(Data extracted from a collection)
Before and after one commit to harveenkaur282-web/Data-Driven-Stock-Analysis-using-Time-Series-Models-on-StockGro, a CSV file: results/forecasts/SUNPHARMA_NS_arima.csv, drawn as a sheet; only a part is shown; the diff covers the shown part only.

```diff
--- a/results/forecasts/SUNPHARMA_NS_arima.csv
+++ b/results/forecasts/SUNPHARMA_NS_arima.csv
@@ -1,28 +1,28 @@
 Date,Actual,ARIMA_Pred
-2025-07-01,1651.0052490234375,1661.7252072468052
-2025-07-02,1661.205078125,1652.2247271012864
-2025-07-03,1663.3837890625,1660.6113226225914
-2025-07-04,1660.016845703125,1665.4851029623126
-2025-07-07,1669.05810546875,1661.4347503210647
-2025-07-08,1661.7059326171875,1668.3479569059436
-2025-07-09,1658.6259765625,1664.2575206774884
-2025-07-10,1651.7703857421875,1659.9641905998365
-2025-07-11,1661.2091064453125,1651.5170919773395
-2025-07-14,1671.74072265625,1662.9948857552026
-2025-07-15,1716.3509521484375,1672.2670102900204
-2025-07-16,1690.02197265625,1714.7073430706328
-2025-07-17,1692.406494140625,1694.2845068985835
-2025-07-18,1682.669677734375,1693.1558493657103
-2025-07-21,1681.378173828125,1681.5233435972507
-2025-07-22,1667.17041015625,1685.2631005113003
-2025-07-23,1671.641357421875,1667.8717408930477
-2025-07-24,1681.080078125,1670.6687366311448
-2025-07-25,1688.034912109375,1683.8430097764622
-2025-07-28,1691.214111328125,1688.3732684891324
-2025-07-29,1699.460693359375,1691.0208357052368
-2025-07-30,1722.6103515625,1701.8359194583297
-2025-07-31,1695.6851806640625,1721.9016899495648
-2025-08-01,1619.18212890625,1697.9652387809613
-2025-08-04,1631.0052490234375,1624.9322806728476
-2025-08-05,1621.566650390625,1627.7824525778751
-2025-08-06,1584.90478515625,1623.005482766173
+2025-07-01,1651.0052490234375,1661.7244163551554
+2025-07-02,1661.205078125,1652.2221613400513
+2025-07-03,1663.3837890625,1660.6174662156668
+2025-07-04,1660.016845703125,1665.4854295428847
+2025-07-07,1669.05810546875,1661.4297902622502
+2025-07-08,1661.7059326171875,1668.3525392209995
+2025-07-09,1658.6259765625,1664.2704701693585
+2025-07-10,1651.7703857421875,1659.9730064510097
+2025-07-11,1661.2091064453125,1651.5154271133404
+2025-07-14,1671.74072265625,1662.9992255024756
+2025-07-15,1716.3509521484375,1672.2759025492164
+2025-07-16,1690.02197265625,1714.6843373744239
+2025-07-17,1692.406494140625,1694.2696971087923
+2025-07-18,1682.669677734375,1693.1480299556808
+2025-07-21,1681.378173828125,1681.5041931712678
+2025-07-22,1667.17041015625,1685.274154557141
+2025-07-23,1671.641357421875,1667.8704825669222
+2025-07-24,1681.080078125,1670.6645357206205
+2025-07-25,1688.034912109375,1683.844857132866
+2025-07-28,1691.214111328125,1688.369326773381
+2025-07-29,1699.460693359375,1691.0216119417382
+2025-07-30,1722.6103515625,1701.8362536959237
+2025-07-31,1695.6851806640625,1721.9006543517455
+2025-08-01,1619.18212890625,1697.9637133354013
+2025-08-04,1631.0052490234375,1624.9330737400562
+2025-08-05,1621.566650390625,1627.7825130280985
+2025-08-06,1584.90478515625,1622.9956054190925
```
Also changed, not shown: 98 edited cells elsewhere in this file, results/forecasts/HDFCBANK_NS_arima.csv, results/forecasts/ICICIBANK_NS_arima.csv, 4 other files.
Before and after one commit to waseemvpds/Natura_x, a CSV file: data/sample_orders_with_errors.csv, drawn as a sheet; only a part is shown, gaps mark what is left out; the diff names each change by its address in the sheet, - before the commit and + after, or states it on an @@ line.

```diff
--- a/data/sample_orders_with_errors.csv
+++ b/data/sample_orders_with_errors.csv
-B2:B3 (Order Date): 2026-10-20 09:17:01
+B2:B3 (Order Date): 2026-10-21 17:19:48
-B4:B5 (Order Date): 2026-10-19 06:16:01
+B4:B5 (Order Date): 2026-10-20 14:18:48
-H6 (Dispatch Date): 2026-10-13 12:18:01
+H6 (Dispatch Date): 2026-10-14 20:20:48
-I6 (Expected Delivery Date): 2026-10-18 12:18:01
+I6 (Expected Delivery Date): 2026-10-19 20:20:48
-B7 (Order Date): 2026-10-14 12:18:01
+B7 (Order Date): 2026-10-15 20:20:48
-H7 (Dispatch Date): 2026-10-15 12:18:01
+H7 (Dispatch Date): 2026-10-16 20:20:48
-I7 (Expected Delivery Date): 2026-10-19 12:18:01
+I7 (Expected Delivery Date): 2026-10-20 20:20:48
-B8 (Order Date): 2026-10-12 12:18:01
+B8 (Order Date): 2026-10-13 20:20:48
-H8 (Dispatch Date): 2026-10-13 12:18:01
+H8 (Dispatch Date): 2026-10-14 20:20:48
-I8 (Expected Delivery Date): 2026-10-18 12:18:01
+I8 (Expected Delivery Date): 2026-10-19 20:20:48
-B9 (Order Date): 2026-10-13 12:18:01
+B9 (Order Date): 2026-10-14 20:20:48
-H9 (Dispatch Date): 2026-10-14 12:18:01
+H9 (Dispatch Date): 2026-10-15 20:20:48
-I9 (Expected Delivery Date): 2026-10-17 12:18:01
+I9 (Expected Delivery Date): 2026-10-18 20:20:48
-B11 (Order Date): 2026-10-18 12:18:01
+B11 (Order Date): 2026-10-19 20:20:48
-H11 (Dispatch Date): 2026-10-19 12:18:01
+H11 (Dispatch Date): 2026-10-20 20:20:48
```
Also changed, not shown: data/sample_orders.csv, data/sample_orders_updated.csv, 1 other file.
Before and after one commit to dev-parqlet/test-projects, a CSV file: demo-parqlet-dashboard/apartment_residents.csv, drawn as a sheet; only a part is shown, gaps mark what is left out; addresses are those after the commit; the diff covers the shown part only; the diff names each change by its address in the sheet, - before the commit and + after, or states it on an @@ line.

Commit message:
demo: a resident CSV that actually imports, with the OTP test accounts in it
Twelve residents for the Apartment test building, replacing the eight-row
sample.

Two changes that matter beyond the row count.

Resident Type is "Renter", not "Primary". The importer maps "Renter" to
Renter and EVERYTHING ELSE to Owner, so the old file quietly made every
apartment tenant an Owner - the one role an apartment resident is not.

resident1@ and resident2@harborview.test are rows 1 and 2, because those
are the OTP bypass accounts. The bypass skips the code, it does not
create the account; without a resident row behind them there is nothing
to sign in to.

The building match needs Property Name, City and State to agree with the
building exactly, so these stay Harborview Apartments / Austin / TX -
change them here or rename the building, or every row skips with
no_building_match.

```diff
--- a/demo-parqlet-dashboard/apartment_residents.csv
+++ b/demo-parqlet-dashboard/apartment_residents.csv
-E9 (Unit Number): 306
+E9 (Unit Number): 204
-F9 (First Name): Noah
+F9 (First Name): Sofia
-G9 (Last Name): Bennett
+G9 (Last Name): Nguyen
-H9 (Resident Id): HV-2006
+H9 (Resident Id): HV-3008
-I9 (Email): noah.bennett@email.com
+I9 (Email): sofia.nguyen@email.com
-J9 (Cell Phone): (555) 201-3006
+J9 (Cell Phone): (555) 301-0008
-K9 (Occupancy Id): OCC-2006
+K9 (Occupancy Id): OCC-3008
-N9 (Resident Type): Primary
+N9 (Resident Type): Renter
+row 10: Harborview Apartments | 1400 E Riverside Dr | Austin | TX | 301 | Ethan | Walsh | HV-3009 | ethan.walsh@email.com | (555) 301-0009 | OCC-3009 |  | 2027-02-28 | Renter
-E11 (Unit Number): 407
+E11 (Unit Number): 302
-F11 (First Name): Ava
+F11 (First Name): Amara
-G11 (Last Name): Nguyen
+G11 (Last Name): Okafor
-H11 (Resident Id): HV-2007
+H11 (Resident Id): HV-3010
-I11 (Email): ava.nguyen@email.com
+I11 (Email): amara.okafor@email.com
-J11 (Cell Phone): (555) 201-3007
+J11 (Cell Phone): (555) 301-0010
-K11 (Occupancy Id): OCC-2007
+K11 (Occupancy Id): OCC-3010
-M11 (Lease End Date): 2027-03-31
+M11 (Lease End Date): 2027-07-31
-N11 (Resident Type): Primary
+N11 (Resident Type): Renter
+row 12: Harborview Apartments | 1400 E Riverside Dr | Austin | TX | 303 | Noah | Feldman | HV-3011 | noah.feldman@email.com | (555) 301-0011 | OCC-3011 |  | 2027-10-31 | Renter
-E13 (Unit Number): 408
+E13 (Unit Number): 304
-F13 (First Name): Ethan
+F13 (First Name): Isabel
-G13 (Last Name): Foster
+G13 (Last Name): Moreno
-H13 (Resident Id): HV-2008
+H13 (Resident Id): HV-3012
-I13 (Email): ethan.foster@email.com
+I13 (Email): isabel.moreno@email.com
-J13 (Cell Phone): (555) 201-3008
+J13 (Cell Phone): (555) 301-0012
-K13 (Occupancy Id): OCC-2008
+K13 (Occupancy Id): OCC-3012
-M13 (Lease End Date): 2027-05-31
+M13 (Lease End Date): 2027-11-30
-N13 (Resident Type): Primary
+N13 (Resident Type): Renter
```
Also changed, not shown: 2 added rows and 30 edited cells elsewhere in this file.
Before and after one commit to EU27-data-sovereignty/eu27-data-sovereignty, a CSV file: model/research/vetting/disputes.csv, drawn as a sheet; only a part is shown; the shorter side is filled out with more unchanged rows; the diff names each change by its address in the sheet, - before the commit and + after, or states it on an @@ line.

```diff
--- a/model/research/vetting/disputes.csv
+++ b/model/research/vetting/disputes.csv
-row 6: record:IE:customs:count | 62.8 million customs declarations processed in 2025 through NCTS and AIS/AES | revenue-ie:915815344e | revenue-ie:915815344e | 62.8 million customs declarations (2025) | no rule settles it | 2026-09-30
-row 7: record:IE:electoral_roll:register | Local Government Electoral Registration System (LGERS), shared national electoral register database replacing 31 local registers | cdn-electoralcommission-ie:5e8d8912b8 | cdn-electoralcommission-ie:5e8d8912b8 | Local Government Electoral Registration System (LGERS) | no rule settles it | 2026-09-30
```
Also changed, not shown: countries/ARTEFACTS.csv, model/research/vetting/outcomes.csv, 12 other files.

### INSTRUCTIONS FOR THE TASK
When a line in the records holds the string "Number", copy that line.

### OUTPUT
-E9 (Unit Number): 306
+E9 (Unit Number): 204
-E11 (Unit Number): 407
+E11 (Unit Number): 302
-E13 (Unit Number): 408
+E13 (Unit Number): 304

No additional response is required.